*** Opening Data shown ***
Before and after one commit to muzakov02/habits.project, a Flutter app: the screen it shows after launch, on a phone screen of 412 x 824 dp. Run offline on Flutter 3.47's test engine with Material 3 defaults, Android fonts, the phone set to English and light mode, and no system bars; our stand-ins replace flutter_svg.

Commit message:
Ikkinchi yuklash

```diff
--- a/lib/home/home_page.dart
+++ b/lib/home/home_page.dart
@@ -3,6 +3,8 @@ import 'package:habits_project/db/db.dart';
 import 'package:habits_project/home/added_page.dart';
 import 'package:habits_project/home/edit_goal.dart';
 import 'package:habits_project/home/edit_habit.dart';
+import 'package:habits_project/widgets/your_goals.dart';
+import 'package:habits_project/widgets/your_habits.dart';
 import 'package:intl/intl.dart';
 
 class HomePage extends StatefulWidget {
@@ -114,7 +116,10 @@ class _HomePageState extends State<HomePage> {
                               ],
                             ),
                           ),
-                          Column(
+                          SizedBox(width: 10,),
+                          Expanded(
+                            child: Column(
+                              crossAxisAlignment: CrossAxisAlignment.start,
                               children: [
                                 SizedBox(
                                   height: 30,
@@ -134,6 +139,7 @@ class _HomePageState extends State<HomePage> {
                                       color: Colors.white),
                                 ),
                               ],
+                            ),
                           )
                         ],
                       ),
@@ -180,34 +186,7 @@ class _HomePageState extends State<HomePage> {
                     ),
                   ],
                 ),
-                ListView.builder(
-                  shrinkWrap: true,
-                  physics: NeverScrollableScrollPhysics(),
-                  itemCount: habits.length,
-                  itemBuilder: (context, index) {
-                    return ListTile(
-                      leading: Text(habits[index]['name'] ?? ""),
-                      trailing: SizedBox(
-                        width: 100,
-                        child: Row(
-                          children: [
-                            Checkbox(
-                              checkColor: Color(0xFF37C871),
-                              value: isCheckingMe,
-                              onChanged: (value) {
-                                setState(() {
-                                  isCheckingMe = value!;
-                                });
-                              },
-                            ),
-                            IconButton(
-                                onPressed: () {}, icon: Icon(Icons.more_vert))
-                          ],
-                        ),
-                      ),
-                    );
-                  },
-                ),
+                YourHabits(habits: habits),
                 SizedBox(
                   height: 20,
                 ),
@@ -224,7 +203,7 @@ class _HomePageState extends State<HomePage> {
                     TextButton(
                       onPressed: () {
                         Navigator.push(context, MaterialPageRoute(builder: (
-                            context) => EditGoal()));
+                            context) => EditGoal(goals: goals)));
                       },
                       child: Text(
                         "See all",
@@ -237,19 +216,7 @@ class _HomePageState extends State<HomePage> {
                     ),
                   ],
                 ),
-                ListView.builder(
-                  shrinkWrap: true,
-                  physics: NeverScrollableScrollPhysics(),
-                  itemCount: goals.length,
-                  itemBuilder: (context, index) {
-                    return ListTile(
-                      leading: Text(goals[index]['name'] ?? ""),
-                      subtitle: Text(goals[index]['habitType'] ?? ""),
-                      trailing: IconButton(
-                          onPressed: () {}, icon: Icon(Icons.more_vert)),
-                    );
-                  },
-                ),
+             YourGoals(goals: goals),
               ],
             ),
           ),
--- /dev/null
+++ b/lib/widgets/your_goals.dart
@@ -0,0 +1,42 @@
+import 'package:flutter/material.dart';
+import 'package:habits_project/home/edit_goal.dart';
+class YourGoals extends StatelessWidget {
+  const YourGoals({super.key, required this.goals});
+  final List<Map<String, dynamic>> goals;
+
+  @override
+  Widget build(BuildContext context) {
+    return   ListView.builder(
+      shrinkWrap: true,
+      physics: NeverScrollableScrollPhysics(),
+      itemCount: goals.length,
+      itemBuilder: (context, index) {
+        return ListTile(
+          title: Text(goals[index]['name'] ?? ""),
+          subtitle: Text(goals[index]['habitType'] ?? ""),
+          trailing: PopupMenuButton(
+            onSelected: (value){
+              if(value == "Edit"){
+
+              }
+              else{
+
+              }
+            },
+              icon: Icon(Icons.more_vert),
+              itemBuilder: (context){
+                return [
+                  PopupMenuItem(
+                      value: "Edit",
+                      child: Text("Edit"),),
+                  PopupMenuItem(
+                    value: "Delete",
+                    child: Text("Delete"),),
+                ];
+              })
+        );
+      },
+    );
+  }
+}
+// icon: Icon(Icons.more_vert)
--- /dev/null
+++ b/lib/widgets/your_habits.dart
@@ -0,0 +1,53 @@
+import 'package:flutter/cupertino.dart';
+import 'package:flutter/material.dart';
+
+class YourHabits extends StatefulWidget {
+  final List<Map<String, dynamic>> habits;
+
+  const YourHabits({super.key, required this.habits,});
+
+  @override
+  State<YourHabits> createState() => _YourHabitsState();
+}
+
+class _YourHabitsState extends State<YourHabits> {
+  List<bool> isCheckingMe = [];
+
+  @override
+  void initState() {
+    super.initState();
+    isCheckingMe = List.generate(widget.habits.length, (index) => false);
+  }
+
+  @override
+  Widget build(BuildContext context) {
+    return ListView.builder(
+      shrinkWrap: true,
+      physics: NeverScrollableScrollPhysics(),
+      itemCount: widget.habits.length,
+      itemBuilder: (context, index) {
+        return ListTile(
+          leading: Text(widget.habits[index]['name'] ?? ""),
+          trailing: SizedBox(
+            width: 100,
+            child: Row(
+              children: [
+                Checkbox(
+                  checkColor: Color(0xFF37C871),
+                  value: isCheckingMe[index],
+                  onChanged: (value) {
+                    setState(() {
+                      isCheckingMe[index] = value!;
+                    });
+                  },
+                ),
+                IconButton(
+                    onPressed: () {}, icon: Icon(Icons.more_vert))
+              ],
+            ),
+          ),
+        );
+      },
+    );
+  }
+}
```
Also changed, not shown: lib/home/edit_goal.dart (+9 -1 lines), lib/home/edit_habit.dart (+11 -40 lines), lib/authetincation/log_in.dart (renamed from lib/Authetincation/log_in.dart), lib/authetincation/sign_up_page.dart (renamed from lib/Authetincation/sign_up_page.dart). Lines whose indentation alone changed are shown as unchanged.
*** Closing Data shown ***
Your assignment: A faithful, word-for-word copy of the data is the expected answer.

Solution to the problem:
Before and after one commit to muzakov02/habits.project, a Flutter app: the screen it shows after launch, on a phone screen of 412 x 824 dp. Run offline on Flutter 3.47's test engine with Material 3 defaults, Android fonts, the phone set to English and light mode, and no system bars; our stand-ins replace flutter_svg.

Commit message:
Ikkinchi yuklash

```diff
--- a/lib/home/home_page.dart
+++ b/lib/home/home_page.dart
@@ -3,6 +3,8 @@ import 'package:habits_project/db/db.dart';
 import 'package:habits_project/home/added_page.dart';
 import 'package:habits_project/home/edit_goal.dart';
 import 'package:habits_project/home/edit_habit.dart';
+import 'package:habits_project/widgets/your_goals.dart';
+import 'package:habits_project/widgets/your_habits.dart';
 import 'package:intl/intl.dart';
 
 class HomePage extends StatefulWidget {
@@ -114,7 +116,10 @@ class _HomePageState extends State<HomePage> {
                               ],
                             ),
                           ),
-                          Column(
+                          SizedBox(width: 10,),
+                          Expanded(
+                            child: Column(
+                              crossAxisAlignment: CrossAxisAlignment.start,
                               children: [
                                 SizedBox(
                                   height: 30,
@@ -134,6 +139,7 @@ class _HomePageState extends State<HomePage> {
                                       color: Colors.white),
                                 ),
                               ],
+                            ),
                           )
                         ],
                       ),
@@ -180,34 +186,7 @@ class _HomePageState extends State<HomePage> {
                     ),
                   ],
                 ),
-                ListView.builder(
-                  shrinkWrap: true,
-                  physics: NeverScrollableScrollPhysics(),
-                  itemCount: habits.length,
-                  itemBuilder: (context, index) {
-                    return ListTile(
-                      leading: Text(habits[index]['name'] ?? ""),
-                      trailing: SizedBox(
-                        width: 100,
-                        child: Row(
-                          children: [
-                            Checkbox(
-                              checkColor: Color(0xFF37C871),
-                              value: isCheckingMe,
-                              onChanged: (value) {
-                                setState(() {
-                                  isCheckingMe = value!;
-                                });
-                              },
-                            ),
-                            IconButton(
-                                onPressed: () {}, icon: Icon(Icons.more_vert))
-                          ],
-                        ),
-                      ),
-                    );
-                  },
-                ),
+                YourHabits(habits: habits),
                 SizedBox(
                   height: 20,
                 ),
@@ -224,7 +203,7 @@ class _HomePageState extends State<HomePage> {
                     TextButton(
                       onPressed: () {
                         Navigator.push(context, MaterialPageRoute(builder: (
-                            context) => EditGoal()));
+                            context) => EditGoal(goals: goals)));
                       },
                       child: Text(
                         "See all",
@@ -237,19 +216,7 @@ class _HomePageState extends State<HomePage> {
                     ),
                   ],
                 ),
-                ListView.builder(
-                  shrinkWrap: true,
-                  physics: NeverScrollableScrollPhysics(),
-                  itemCount: goals.length,
-                  itemBuilder: (context, index) {
-                    return ListTile(
-                      leading: Text(goals[index]['name'] ?? ""),
-                      subtitle: Text(goals[index]['habitType'] ?? ""),
-                      trailing: IconButton(
-                          onPressed: () {}, icon: Icon(Icons.more_vert)),
-                    );
-                  },
-                ),
+             YourGoals(goals: goals),
               ],
             ),
           ),
--- /dev/null
+++ b/lib/widgets/your_goals.dart
@@ -0,0 +1,42 @@
+import 'package:flutter/material.dart';
+import 'package:habits_project/home/edit_goal.dart';
+class YourGoals extends StatelessWidget {
+  const YourGoals({super.key, required this.goals});
+  final List<Map<String, dynamic>> goals;
+
+  @override
+  Widget build(BuildContext context) {
+    return   ListView.builder(
+      shrinkWrap: true,
+      physics: NeverScrollableScrollPhysics(),
+      itemCount: goals.length,
+      itemBuilder: (context, index) {
+        return ListTile(
+          title: Text(goals[index]['name'] ?? ""),
+          subtitle: Text(goals[index]['habitType'] ?? ""),
+          trailing: PopupMenuButton(
+            onSelected: (value){
+              if(value == "Edit"){
+
+              }
+              else{
+
+              }
+            },
+              icon: Icon(Icons.more_vert),
+              itemBuilder: (context){
+                return [
+                  PopupMenuItem(
+                      value: "Edit",
+                      child: Text("Edit"),),
+                  PopupMenuItem(
+                    value: "Delete",
+                    child: Text("Delete"),),
+                ];
+              })
+        );
+      },
+    );
+  }
+}
+// icon: Icon(Icons.more_vert)
--- /dev/null
+++ b/lib/widgets/your_habits.dart
@@ -0,0 +1,53 @@
+import 'package:flutter/cupertino.dart';
+import 'package:flutter/material.dart';
+
+class YourHabits extends StatefulWidget {
+  final List<Map<String, dynamic>> habits;
+
+  const YourHabits({super.key, required this.habits,});
+
+  @override
+  State<YourHabits> createState() => _YourHabitsState();
+}
+
+class _YourHabitsState extends State<YourHabits> {
+  List<bool> isCheckingMe = [];
+
+  @override
+  void initState() {
+    super.initState();
+    isCheckingMe = List.generate(widget.habits.length, (index) => false);
+  }
+
+  @override
+  Widget build(BuildContext context) {
+    return ListView.builder(
+      shrinkWrap: true,
+      physics: NeverScrollableScrollPhysics(),
+      itemCount: widget.habits.length,
+      itemBuilder: (context, index) {
+        return ListTile(
+          leading: Text(widget.habits[index]['name'] ?? ""),
+          trailing: SizedBox(
+            width: 100,
+            child: Row(
+              children: [
+                Checkbox(
+                  checkColor: Color(0xFF37C871),
+                  value: isCheckingMe[index],
+                  onChanged: (value) {
+                    setState(() {
+                      isCheckingMe[index] = value!;
+                    });
+                  },
+                ),
+                IconButton(
+                    onPressed: () {}, icon: Icon(Icons.more_vert))
+              ],
+            ),
+          ),
+        );
+      },
+    );
+  }
+}
```
Also changed, not shown: lib/home/edit_goal.dart (+9 -1 lines), lib/home/edit_habit.dart (+11 -40 lines), lib/authetincation/log_in.dart (renamed from lib/Authetincation/log_in.dart), lib/authetincation/sign_up_page.dart (renamed from lib/Authetincation/sign_up_page.dart). Lines whose indentation alone changed are shown as unchanged.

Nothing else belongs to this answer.